Focus on that first quotation from Christi Gibson. There isn't much faith content there, but what is there is crucial. This leads to a note from a very observant GetReligion reader. Several readers wrote me about this, including a pastor. The reader notes:
In the article there is a quote from the interview: "What we know about him is that he poured his life into other people, and he offered grace and mercy and forgiveness to everyone else, but somehow he couldn't extend that to himself." In the video the middle is edited out so that you hear "he poured his life into other people ... but he couldn't extend that to himself."
Even the full quote has a pretty big holy ghost floating around. It seems like so much more discussion of his faith was needed for this article to have context. This is especially true since some Christian denominations view suicide as unforgivable. It seems pretty relevant to know what denomination he was a part of, since he did teach at a denominational seminary, and maybe some info on their view of suicide.

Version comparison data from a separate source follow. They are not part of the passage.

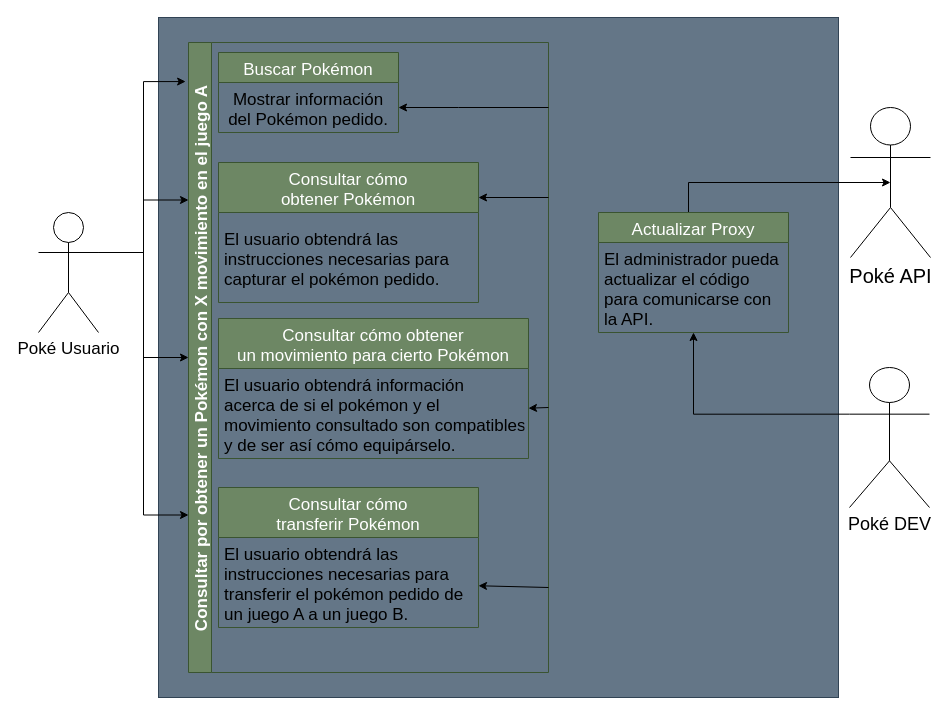
Before: page "Diagrama de Uso" (2 of 2) of Bases_Proyecto/Diagramas Proyecto.drawio in DCC-CC4401/PokeWaze, a draw.io diagram. Source tidied: cells renumbered, new cells numbered last; positions are measured from the earlier drawing's top-left corner, leaving out a move shared by most shapes. Both pictures are drawn from the tidied source at 100%, with x=0, y=0 at pixel (38, 17).
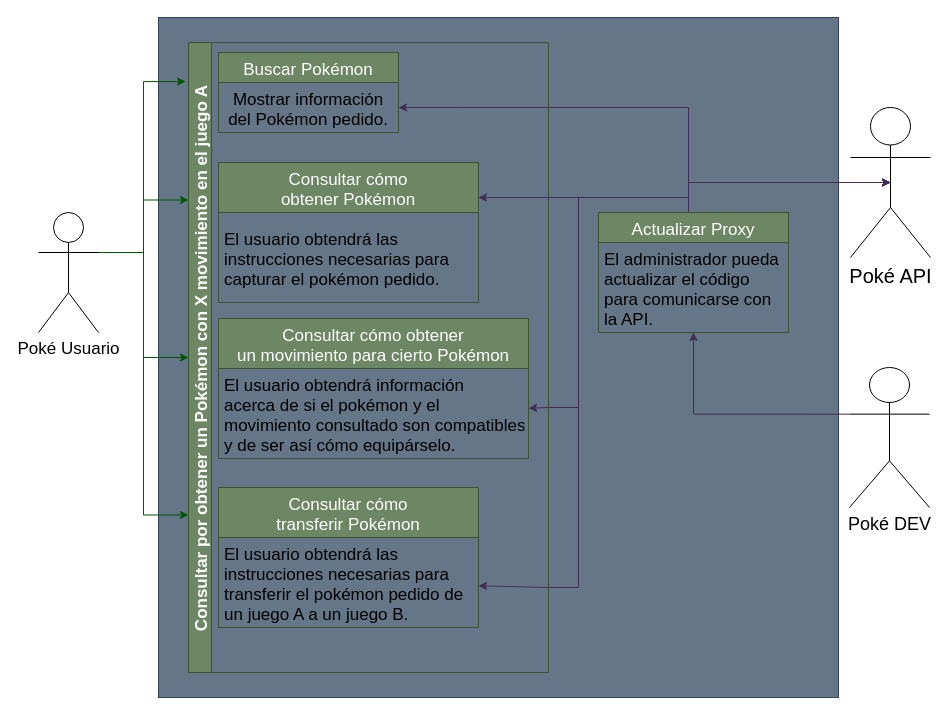
Above is the later version.

The change refers to these unchanged cells:
```xml
<mxCell id="7" value="&lt;font style=&quot;font-size: 17px;&quot;&gt;Poké Usuario&lt;/font&gt;" style="shape=umlActor;verticalLabelPosition=bottom;verticalAlign=top;html=1;outlineConnect=0;" parent="1" vertex="1">
  <mxGeometry y="195" width="60" height="120" as="geometry" />
</mxCell>
<mxCell id="8" value="&lt;font style=&quot;font-size: 20px;&quot;&gt;Poké API&lt;/font&gt;" style="shape=umlActor;verticalLabelPosition=bottom;verticalAlign=top;html=1;outlineConnect=0;" parent="1" vertex="1">
  <mxGeometry x="812" y="90" width="80" height="150" as="geometry" />
</mxCell>
<mxCell id="10" value="&lt;font style=&quot;font-size: 18px;&quot;&gt;Poké DEV&lt;/font&gt;" style="shape=umlActor;verticalLabelPosition=bottom;verticalAlign=top;html=1;outlineConnect=0;" parent="1" vertex="1">
  <mxGeometry x="811" y="350" width="80" height="140" as="geometry" />
</mxCell>
<mxCell id="12" value="Actualizar Proxy" style="swimlane;fontStyle=0;horizontal=1;startSize=30;fontSize=17;fillColor=#6d8764;fontColor=#ffffff;strokeColor=#3A5431;" parent="1" vertex="1">
  <mxGeometry x="560" y="195" width="190" height="120" as="geometry" />
</mxCell>
<mxCell id="14" value="Consultar por obtener un Pokémon con X movimiento en el juego A" style="swimlane;horizontal=0;fontSize=17;fillColor=#6d8764;fontColor=#ffffff;strokeColor=#3A5431;" parent="1" vertex="1">
  <mxGeometry x="150" y="25" width="360" height="630" as="geometry" />
</mxCell>
<mxCell id="16" value="Mostrar información&#10;del Pokémon pedido." style="text;strokeColor=none;fillColor=none;align=center;verticalAlign=middle;spacingLeft=4;spacingRight=4;overflow=hidden;points=[[0,0.5],[1,0.5]];portConstraint=eastwest;fontSize=17;" parent="15" vertex="1">
  <mxGeometry y="30" width="180" height="50" as="geometry" />
</mxCell>
<mxCell id="17" value="Consultar cómo &#10;obtener Pokémon" style="swimlane;fontStyle=0;horizontal=1;startSize=50;fontSize=17;fillColor=#6d8764;fontColor=#ffffff;strokeColor=#3A5431;" parent="14" vertex="1">
  <mxGeometry x="30" y="120" width="260" height="140" as="geometry" />
</mxCell>
<mxCell id="20" value="El usuario obtendrá información&#10;acerca de si el pokémon y el &#10;movimiento consultado son compatibles&#10;y de ser así cómo equipárselo." style="text;strokeColor=none;fillColor=none;align=left;verticalAlign=middle;spacingLeft=4;spacingRight=4;overflow=hidden;points=[[0,0.5],[1,0.5]];portConstraint=eastwest;fontSize=17;" parent="19" vertex="1">
  <mxGeometry y="50" width="310" height="90" as="geometry" />
</mxCell>
<mxCell id="22" value="El usuario obtendrá las &#10;instrucciones necesarias para &#10;transferir el pokémon pedido de &#10;un juego A a un juego B." style="text;strokeColor=none;fillColor=none;align=left;verticalAlign=middle;spacingLeft=4;spacingRight=4;overflow=hidden;points=[[0,0.5],[1,0.5]];portConstraint=eastwest;fontSize=17;" parent="21" vertex="1">
  <mxGeometry y="50" width="260" height="90" as="geometry" />
</mxCell>
```

What changed in the source:
```diff
@@
-    <mxCell id="3" style="edgeStyle=orthogonalEdgeStyle;rounded=0;jettySize=auto;html=1;exitX=1;exitY=0.3333333333333333;exitDx=0;exitDy=0;exitPerimeter=0;entryX=0;entryY=0.5;entryDx=0;entryDy=0;fontSize=17;" parent="1" edge="1" source="7" target="14">
+    <mxCell id="3" style="edgeStyle=orthogonalEdgeStyle;rounded=0;jettySize=auto;html=1;exitX=1;exitY=0.3333333333333333;exitDx=0;exitDy=0;exitPerimeter=0;entryX=0;entryY=0.5;entryDx=0;entryDy=0;fontSize=17;fillColor=#008a00;strokeColor=#005700;" parent="1" edge="1" source="7" target="14">
       <mxGeometry relative="1" as="geometry" />
     </mxCell>
-    <mxCell id="4" style="edgeStyle=orthogonalEdgeStyle;rounded=0;jettySize=auto;html=1;exitX=1;exitY=0.3333333333333333;exitDx=0;exitDy=0;exitPerimeter=0;entryX=-0.008;entryY=0.062;entryDx=0;entryDy=0;entryPerimeter=0;fontSize=17;" parent="1" edge="1" source="7" target="14">
+    <mxCell id="4" style="edgeStyle=orthogonalEdgeStyle;rounded=0;jettySize=auto;html=1;exitX=1;exitY=0.3333333333333333;exitDx=0;exitDy=0;exitPerimeter=0;entryX=-0.008;entryY=0.062;entryDx=0;entryDy=0;entryPerimeter=0;fontSize=17;fillColor=#008a00;strokeColor=#005700;" parent="1" edge="1" source="7" target="14">
       <mxGeometry relative="1" as="geometry" />
     </mxCell>
-    <mxCell id="5" style="edgeStyle=orthogonalEdgeStyle;rounded=0;jettySize=auto;html=1;exitX=1;exitY=0.3333333333333333;exitDx=0;exitDy=0;exitPerimeter=0;entryX=0;entryY=0.25;entryDx=0;entryDy=0;fontSize=17;" parent="1" edge="1" source="7" target="14">
+    <mxCell id="5" style="edgeStyle=orthogonalEdgeStyle;rounded=0;jettySize=auto;html=1;exitX=1;exitY=0.3333333333333333;exitDx=0;exitDy=0;exitPerimeter=0;entryX=0;entryY=0.25;entryDx=0;entryDy=0;fontSize=17;fillColor=#008a00;strokeColor=#005700;" parent="1" edge="1" source="7" target="14">
       <mxGeometry relative="1" as="geometry" />
     </mxCell>
-    <mxCell id="6" style="edgeStyle=orthogonalEdgeStyle;rounded=0;jettySize=auto;html=1;exitX=1;exitY=0.3333333333333333;exitDx=0;exitDy=0;exitPerimeter=0;entryX=0;entryY=0.75;entryDx=0;entryDy=0;fontSize=17;" parent="1" edge="1" source="7" target="14">
+    <mxCell id="6" style="edgeStyle=orthogonalEdgeStyle;rounded=0;jettySize=auto;html=1;exitX=1;exitY=0.3333333333333333;exitDx=0;exitDy=0;exitPerimeter=0;entryX=0;entryY=0.75;entryDx=0;entryDy=0;fontSize=17;fillColor=#008a00;strokeColor=#005700;" parent="1" edge="1" source="7" target="14">
       <mxGeometry relative="1" as="geometry" />
     </mxCell>
@@
-    <mxCell id="9" style="edgeStyle=orthogonalEdgeStyle;rounded=0;jettySize=auto;html=1;exitX=0;exitY=0.3333333333333333;exitDx=0;exitDy=0;exitPerimeter=0;fontSize=17;entryX=0.5;entryY=1;entryDx=0;entryDy=0;" parent="1" edge="1" source="10" target="12">
+    <mxCell id="9" style="edgeStyle=orthogonalEdgeStyle;rounded=0;jettySize=auto;html=1;exitX=0;exitY=0.3333333333333333;exitDx=0;exitDy=0;exitPerimeter=0;fontSize=17;entryX=0.5;entryY=1;entryDx=0;entryDy=0;fillColor=#76608a;strokeColor=#432D57;" parent="1" edge="1" source="10" target="12">
       <mxGeometry relative="1" as="geometry" />
     </mxCell>
@@
-    <mxCell id="11" style="edgeStyle=orthogonalEdgeStyle;rounded=0;jettySize=auto;html=1;entryX=0.5;entryY=0.5;entryDx=0;entryDy=0;entryPerimeter=0;fontSize=17;" parent="1" edge="1" source="12" target="8">
+    <mxCell id="11" style="edgeStyle=orthogonalEdgeStyle;rounded=0;jettySize=auto;html=1;entryX=0.5;entryY=0.5;entryDx=0;entryDy=0;entryPerimeter=0;fontSize=17;fillColor=#76608a;strokeColor=#432D57;" parent="1" edge="1" source="12" target="8">
       <mxGeometry relative="1" as="geometry">
         <Array as="points">
           <mxPoint x="650" y="165" />
         </Array>
       </mxGeometry>
     </mxCell>
@@
-    <mxCell id="23" style="edgeStyle=orthogonalEdgeStyle;rounded=0;jettySize=auto;html=1;entryX=1;entryY=0.5;entryDx=0;entryDy=0;fontSize=17;" parent="14" edge="1" target="16">
+    <mxCell id="23" style="edgeStyle=orthogonalEdgeStyle;rounded=0;jettySize=auto;html=1;entryX=1;entryY=0.5;entryDx=0;entryDy=0;fontSize=17;fillColor=#76608a;strokeColor=#432D57;" parent="14" edge="1" target="16">
       <mxGeometry relative="1" as="geometry">
         <mxPoint x="360" y="65" as="sourcePoint" />
         <Array as="points">
           <mxPoint x="270" y="65" />
         </Array>
       </mxGeometry>
     </mxCell>
-    <mxCell id="24" style="endArrow=classic;html=1;rounded=0;fontSize=17;entryX=1;entryY=0.25;entryDx=0;entryDy=0;" parent="14" edge="1" target="17">
+    <mxCell id="24" style="endArrow=classic;html=1;rounded=0;fontSize=17;entryX=1;entryY=0.25;entryDx=0;entryDy=0;fillColor=#76608a;strokeColor=#432D57;" parent="14" edge="1" target="17">
       <mxGeometry relative="1" as="geometry">
         <mxPoint x="360" y="155" as="sourcePoint" />
       </mxGeometry>
     </mxCell>
-    <mxCell id="25" style="endArrow=classic;html=1;rounded=0;fontSize=17;" parent="1" edge="1" target="20">
+    <mxCell id="25" style="endArrow=classic;html=1;rounded=0;fontSize=17;fillColor=#76608a;strokeColor=#432D57;" parent="1" edge="1" target="20">
       <mxGeometry relative="1" as="geometry">
         <mxPoint x="510" y="390" as="sourcePoint" />
       </mxGeometry>
     </mxCell>
-    <mxCell id="26" style="endArrow=classic;html=1;rounded=0;fontSize=17;" parent="1" edge="1" target="22">
+    <mxCell id="26" style="endArrow=classic;html=1;rounded=0;fontSize=17;fillColor=#76608a;strokeColor=#432D57;" parent="1" edge="1" target="22">
       <mxGeometry relative="1" as="geometry">
         <mxPoint x="510" y="570" as="sourcePoint" />
       </mxGeometry>
     </mxCell>
+    <mxCell id="27" style="endArrow=classic;html=1;rounded=0;fontSize=17;entryX=0.5;entryY=0.5;entryDx=0;entryDy=0;entryPerimeter=0;edgeStyle=orthogonalEdgeStyle;fillColor=#76608a;strokeColor=#432D57;" parent="1" edge="1" target="8">
+      <mxGeometry relative="1" as="geometry">
+        <mxPoint x="510" y="90" as="sourcePoint" />
+        <Array as="points">
+          <mxPoint x="650" y="90" />
+          <mxPoint x="650" y="165" />
+        </Array>
+      </mxGeometry>
+    </mxCell>
+    <mxCell id="28" style="endArrow=classic;html=1;rounded=0;fontSize=17;entryX=0.5;entryY=0.5;entryDx=0;entryDy=0;entryPerimeter=0;exitX=1;exitY=0.25;exitDx=0;exitDy=0;edgeStyle=orthogonalEdgeStyle;fillColor=#76608a;strokeColor=#432D57;" parent="1" edge="1" source="14" target="8">
+      <mxGeometry relative="1" as="geometry">
+        <Array as="points">
+          <mxPoint x="510" y="180" />
+          <mxPoint x="650" y="180" />
+          <mxPoint x="650" y="165" />
+        </Array>
+      </mxGeometry>
+    </mxCell>
+    <mxCell id="29" style="endArrow=classic;html=1;rounded=0;fontSize=17;entryX=0.5;entryY=0.5;entryDx=0;entryDy=0;entryPerimeter=0;edgeStyle=orthogonalEdgeStyle;fillColor=#76608a;strokeColor=#432D57;" parent="1" edge="1" target="8">
+      <mxGeometry relative="1" as="geometry">
+        <mxPoint x="510" y="390" as="sourcePoint" />
+        <Array as="points">
+          <mxPoint x="540" y="390" />
+          <mxPoint x="540" y="180" />
+          <mxPoint x="650" y="180" />
+          <mxPoint x="650" y="165" />
+        </Array>
+      </mxGeometry>
+    </mxCell>
+    <mxCell id="30" style="endArrow=classic;html=1;rounded=0;fontSize=17;entryX=0.5;entryY=0.5;entryDx=0;entryDy=0;entryPerimeter=0;edgeStyle=orthogonalEdgeStyle;fillColor=#76608a;strokeColor=#432D57;" parent="1" edge="1" target="8">
+      <mxGeometry relative="1" as="geometry">
+        <mxPoint x="510" y="570" as="sourcePoint" />
+        <Array as="points">
+          <mxPoint x="540" y="570" />
+          <mxPoint x="540" y="180" />
+          <mxPoint x="650" y="180" />
+          <mxPoint x="650" y="165" />
+        </Array>
+      </mxGeometry>
+    </mxCell>
```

Several excellent points there. In fact, one reader sent in this URL with comments focusing completely on the lack of faith content in this CNN report -- period.
In part, that could have been caused by the focus on the TV interview material. Reporters who dug deeper into this family's tragedy drew on other sources of material -- such as remarks at Gibson's memorial service.
In particular, readers will want to look at this report from Baptist Press and, in the mainstream, this "Acts of Faith" feature from The Washington Post. There is quite a bit of theology implied, for example, in this one Post quote:
“My dad reached such a point of hopelessness and despair that he took his own life,” his son, Trey, said during his eulogy late last month. “When he closed his eyes, he opened them and felt only the warm embrace of his savior.”
One style comment: Under Associated Press Stylebook rules, should't that be "Savior" -- a reference to God -- rather than "savior," with a small "s"?
I have a similar kind of God-talk question about the quotation at the end of the CNN piece.
Since his death, his family has made a pact to be more transparent with one another about their struggles. Christi Gibson has a message for the 32 million people exposed and their communities.
"These were real people with real families, real pain and real loss," she says. But "don't underestimate the power of love. Nothing is worth the loss of a father and a husband and a friend. It just didn't merit it. It didn't merit it at all."
Raise your hand if you think there is a larger context to this brave woman's reference to "love." Clearly, in the interview, she is talking about the love of this man's family. But is that all she is talking about? I don't think so.